The Goravan Reservation is situated on the predominantly North-West facing dry piedemonts of the Urtz mountain ridge. Due to the lack of management historically boundaries of the reservation were not well defined and some discrepancies about the position of the reservation have been documented (Tadevosyan, 2001-2006). One may imagine a landscape of the reservation as a half of a broken plate partly buried in the sand. From the North and the West sandy habitats clearly limited by the village of Goravan with its cemetery, fields, fruit and vegetable plantations. On the South and East Sandy paths create a complex mosaic with dry tan limestone ridges,and the boundary of the reservation in these directions is not defined. The original governmental decision of 1959, and a number of publications cited that document state that the Goravan State Nature Reservation covers 200 ha of sandy desert adjacent to the Goravan village at 900–950 m above sea level. However, the most recent field surveys and analysis of LandSat satellite images demonstrate existence of more than 10 patches of sandy semi-desert with total area of only 175 hectares and situated between 894 and 1060 m above sea level (Tadevosyan, 2005, 2006a,b) (see map at ). Trials to obtain an original map showing boundaries of the reservation failed. Therefore, it is still unknown whether this discrepancy a result of a different delineation of the boundaries of the reservation in 1959, an approximation or uncertain measurements used in the governmental decision of 1959, historical changes in land use, or from the one or more factors acting together. Conservation of sandy habitats has been formulated a primary goal of the reservation in 1959. However field work done in 1998-2005 show that surrounding rocklands have their own conservation value, which somewhat exceeds that of sandy habitats. Rocky slopes support a number of critical wildlife species which are absent form the sandy habitats, or disappeared from sandy habitats but preserved in rocklands. Either way there is a need in re-determination of the boundaries of the reservation.

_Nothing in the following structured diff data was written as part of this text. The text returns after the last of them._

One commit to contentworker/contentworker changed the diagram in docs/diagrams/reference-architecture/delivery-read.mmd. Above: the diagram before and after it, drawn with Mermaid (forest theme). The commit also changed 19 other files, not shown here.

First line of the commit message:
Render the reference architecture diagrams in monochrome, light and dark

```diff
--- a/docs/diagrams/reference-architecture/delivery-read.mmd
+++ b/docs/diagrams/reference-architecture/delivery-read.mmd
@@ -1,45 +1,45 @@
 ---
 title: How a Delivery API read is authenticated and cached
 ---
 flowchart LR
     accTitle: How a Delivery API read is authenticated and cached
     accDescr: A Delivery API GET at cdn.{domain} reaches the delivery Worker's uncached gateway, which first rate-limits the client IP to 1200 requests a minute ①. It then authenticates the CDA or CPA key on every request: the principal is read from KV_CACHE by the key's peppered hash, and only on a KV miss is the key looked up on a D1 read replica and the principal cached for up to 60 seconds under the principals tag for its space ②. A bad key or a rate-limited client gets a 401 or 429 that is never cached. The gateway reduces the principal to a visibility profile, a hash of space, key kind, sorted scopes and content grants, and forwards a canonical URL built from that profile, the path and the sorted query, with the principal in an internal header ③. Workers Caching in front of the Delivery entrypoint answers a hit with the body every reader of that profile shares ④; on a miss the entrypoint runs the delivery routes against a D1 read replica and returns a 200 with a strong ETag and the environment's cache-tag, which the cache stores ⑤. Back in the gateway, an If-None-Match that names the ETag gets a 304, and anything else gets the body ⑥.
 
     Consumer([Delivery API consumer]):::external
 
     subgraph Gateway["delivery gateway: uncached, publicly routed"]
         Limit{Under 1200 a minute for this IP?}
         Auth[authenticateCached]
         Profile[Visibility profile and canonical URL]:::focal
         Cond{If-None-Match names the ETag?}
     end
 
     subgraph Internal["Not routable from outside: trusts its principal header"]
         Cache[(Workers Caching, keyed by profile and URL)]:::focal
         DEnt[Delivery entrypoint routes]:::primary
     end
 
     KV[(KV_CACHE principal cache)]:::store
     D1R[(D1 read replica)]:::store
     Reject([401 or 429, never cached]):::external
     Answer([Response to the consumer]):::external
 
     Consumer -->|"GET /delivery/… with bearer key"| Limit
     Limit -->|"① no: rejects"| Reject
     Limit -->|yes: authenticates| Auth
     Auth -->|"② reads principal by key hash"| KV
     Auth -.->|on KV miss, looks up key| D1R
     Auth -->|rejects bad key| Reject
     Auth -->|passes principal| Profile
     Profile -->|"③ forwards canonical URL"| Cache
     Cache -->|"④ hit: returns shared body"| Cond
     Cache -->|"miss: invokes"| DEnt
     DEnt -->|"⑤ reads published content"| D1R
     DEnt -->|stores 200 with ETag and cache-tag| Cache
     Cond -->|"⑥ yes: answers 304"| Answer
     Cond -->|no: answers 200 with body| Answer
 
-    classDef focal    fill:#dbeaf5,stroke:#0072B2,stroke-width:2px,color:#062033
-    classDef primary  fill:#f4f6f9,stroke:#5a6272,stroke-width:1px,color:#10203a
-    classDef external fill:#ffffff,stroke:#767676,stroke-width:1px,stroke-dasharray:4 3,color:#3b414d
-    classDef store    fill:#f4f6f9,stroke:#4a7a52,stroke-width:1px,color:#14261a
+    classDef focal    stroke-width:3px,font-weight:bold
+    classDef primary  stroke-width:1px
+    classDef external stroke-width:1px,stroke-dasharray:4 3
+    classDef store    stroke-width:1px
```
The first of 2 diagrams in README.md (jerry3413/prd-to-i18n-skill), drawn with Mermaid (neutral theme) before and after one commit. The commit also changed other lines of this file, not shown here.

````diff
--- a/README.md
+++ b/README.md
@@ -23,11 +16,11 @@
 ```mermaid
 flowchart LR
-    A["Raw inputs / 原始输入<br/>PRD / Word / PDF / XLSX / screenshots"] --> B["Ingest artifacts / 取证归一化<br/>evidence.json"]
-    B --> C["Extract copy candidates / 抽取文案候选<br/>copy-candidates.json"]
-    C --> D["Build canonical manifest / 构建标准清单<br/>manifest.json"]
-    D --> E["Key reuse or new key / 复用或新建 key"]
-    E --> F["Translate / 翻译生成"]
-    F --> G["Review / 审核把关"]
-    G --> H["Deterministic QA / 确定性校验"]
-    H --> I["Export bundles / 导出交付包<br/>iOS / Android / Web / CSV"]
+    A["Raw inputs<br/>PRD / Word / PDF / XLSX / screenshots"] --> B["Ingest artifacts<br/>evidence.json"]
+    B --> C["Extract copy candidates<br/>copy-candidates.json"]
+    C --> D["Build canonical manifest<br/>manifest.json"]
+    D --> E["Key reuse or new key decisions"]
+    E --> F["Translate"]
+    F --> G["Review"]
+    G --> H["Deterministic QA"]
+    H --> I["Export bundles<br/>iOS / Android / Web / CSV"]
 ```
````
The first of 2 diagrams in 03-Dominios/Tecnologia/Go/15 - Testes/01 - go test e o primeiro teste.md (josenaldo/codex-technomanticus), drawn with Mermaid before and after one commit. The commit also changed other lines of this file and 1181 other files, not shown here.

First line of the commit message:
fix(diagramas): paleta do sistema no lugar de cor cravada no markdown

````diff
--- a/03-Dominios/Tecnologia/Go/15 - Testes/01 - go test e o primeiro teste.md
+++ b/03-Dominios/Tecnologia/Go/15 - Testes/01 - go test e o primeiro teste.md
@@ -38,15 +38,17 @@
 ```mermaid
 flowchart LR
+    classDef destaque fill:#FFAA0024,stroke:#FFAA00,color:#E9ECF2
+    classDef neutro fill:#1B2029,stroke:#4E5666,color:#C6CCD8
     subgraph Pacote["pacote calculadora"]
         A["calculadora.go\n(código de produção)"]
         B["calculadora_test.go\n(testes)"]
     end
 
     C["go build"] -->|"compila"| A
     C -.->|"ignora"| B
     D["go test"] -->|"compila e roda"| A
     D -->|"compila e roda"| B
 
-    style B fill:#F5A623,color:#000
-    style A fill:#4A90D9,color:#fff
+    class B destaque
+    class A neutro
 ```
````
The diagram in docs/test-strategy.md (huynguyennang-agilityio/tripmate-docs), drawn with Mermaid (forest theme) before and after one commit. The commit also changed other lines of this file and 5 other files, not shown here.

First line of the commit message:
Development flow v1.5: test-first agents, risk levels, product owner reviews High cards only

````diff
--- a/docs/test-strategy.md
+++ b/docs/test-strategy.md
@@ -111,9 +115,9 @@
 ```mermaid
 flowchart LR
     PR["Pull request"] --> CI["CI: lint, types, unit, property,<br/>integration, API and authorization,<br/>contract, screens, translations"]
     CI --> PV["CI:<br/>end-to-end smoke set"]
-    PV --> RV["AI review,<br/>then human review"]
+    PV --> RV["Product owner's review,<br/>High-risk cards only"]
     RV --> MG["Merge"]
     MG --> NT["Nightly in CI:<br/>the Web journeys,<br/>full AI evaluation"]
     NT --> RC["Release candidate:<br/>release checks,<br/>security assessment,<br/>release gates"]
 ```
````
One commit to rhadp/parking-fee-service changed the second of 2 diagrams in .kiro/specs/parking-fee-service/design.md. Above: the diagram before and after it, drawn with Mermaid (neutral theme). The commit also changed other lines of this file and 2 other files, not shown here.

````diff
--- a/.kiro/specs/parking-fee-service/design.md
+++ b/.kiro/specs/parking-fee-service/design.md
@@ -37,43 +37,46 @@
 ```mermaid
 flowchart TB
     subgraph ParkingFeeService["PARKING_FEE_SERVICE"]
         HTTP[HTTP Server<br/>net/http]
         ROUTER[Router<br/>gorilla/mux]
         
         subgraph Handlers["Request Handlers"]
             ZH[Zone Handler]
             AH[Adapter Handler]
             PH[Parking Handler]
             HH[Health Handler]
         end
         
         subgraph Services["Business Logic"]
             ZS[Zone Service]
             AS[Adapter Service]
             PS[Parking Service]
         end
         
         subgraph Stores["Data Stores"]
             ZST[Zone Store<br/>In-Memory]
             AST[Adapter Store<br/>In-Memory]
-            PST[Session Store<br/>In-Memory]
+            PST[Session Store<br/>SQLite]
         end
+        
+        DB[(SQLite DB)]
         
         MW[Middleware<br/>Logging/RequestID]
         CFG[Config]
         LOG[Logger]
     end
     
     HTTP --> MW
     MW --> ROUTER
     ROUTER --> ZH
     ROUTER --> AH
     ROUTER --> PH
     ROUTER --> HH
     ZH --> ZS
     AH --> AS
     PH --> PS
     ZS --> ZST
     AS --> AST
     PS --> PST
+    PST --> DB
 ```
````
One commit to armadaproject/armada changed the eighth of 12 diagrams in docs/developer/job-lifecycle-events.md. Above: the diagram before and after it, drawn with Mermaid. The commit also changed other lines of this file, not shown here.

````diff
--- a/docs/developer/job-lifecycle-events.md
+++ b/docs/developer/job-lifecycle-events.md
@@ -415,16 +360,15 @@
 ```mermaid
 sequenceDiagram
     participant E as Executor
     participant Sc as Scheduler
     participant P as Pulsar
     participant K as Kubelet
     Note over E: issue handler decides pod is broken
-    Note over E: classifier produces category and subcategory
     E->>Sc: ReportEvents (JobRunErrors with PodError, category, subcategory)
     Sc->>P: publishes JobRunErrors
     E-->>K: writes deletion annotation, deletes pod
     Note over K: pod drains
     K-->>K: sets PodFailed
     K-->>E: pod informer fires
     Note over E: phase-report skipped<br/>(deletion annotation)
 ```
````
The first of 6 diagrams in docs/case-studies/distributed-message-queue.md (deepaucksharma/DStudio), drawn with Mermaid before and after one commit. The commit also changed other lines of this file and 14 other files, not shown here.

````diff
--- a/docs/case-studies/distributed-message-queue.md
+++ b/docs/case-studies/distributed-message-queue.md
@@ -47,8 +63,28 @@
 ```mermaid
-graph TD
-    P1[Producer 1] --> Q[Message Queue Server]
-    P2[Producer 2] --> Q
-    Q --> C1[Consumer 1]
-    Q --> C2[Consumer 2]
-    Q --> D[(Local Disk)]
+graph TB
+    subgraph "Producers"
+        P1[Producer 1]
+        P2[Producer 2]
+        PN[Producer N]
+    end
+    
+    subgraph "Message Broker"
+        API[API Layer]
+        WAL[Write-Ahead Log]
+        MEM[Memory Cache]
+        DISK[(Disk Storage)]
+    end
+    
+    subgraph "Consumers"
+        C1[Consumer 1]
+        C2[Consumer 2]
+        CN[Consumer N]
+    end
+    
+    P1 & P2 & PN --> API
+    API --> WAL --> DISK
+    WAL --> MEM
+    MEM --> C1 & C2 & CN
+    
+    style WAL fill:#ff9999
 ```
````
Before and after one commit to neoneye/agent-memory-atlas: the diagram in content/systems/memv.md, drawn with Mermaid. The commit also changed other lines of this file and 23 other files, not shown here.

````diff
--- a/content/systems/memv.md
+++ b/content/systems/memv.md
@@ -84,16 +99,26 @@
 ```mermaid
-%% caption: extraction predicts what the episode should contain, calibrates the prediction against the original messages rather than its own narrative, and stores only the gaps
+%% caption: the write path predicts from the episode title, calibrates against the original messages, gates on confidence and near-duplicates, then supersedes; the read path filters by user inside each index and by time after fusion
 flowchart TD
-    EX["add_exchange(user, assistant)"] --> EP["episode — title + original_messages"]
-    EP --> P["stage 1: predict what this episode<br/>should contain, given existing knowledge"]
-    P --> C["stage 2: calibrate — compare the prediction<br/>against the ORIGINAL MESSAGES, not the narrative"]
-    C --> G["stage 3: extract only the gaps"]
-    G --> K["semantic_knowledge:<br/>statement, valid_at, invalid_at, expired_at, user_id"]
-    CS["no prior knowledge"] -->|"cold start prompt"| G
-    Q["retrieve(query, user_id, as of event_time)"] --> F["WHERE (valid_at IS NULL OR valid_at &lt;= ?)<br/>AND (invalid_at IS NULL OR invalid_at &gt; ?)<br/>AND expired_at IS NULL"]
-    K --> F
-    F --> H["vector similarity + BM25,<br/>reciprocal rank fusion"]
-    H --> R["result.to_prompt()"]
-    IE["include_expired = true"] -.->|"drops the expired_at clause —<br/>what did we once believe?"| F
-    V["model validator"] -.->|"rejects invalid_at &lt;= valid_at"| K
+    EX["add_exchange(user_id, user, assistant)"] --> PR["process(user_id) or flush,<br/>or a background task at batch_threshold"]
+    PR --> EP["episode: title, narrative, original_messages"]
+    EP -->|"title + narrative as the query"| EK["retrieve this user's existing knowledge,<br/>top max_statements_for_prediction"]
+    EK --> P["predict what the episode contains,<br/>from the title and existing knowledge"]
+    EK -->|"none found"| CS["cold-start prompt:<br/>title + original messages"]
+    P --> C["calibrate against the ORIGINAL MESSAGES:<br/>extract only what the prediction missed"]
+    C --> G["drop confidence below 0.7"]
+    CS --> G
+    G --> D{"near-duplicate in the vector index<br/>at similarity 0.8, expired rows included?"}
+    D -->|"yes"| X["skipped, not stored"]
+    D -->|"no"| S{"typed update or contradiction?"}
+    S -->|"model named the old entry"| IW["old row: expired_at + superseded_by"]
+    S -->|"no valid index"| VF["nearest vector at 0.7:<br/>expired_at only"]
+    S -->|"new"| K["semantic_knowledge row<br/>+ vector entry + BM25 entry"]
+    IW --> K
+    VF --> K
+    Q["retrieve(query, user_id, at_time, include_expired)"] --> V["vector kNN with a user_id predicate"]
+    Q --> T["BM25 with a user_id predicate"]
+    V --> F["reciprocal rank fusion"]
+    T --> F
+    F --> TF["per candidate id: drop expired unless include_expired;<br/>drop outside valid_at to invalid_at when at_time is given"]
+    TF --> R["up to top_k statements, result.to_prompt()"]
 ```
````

The Goravan State Nature Reservation is situated within the arid climate zone. It is considered as a desert ecosystem with cold winters. Average annual precipitation is 200–300 mm; average annual air temperature is +12°C, Absolute minimum is -25°C, absolute maximum is 42°C. The duration of freeze free period is approximately 200-220 days. Winter starts in the second decade of November and end in the first decade of March. Depth of the snow cower 100-280 mm. Average temperature in January is - 4°C. Spring is pretty short (from March to the 2nd decade of May) and dry with cool nights and hot days. An average monthly precipitation in the spring is about 10-15 mm, and an average air temperature is 26 °C. Summer is dry and hot. Fall starts at the third decade of September and ends until the 2nd decade of November. The most humid periods are November-February and then April-May (Baghdasarian et al., 1971).
The landscape of the reservation is very mosaic. Sandy deposits which are the core of the reservation along with tertiary clayey deposits historically arose in Pleistocene over the bed-rock - a Paleozoic limestone (Ararat Travertine). Later tectonic movements along with constant water and wind erosion of the bed rock adding even more complexity in the structure of the landscape (Baghdasarian et al., 1971, Tadevosyan, 2001). Sandy habitats of the reservation remained a pretty large and wide ash-grey shore-line, thought there are no seas or lakes around. Presence of diatomite shelves in the sand is an evidence of its lacustrine or marine origin. Today, the closest water body is the river Vedi, which is intermittent in its lower flow, and usually dries out every summer. It is situated within almost 900 meters from the reservation and separated from it by the road and a wide line of agriculture lands. Within the reservation there are no other water bodies except few small ephemeral springs on bo bottom of the deepest limestone canions.
Different types of ground and distance from the water source determine different composition of biodiversity (Tadevosyan, 2001; 2002). Limestone rocks and their outcrops were found to be reachest in diversity of vascular plants (102 species) and vertebrate animals (). Habitats of spring beds support just be home of the majority of plant and animal species. Rocks of different size and position on the surface of the ground create a kind of shell which protects the soil from fast and deep drying, the plants from losing humidity and relatively heavy-bodied vertebrate animals from overheat and predators. The characteristic vegetation of this habitat called phryganoids. Here one can encounter very dryness resistant (xerophylic)relatives of woody plants like Pallass's Buckthorn (Rhamnus pallassii), White-hair Cherry (Cerasus incana),Dragon-head Sage (Salvia dracocephaloides) etc., as well as relatively large animals who needs reliable permanent shelters fox, Mediterranean tortoise (Testudo graeca rmeniaca), Blunt nosed Viper (Macrovipera lebetina obtusa), Golden Grass Skink (Trachylepis septemlineatus transcaucasicus), Caucasian Agama (Laudakia caucasia), etc. Many of organisms inhabiting rocky outcrops are critically need rock cover for protection from predators, incubation and hibernation. Therefore extensive travertine mining in the neighbourhoods of the reservation carries a serious threat to the bulk of the biodiversity of rocklands.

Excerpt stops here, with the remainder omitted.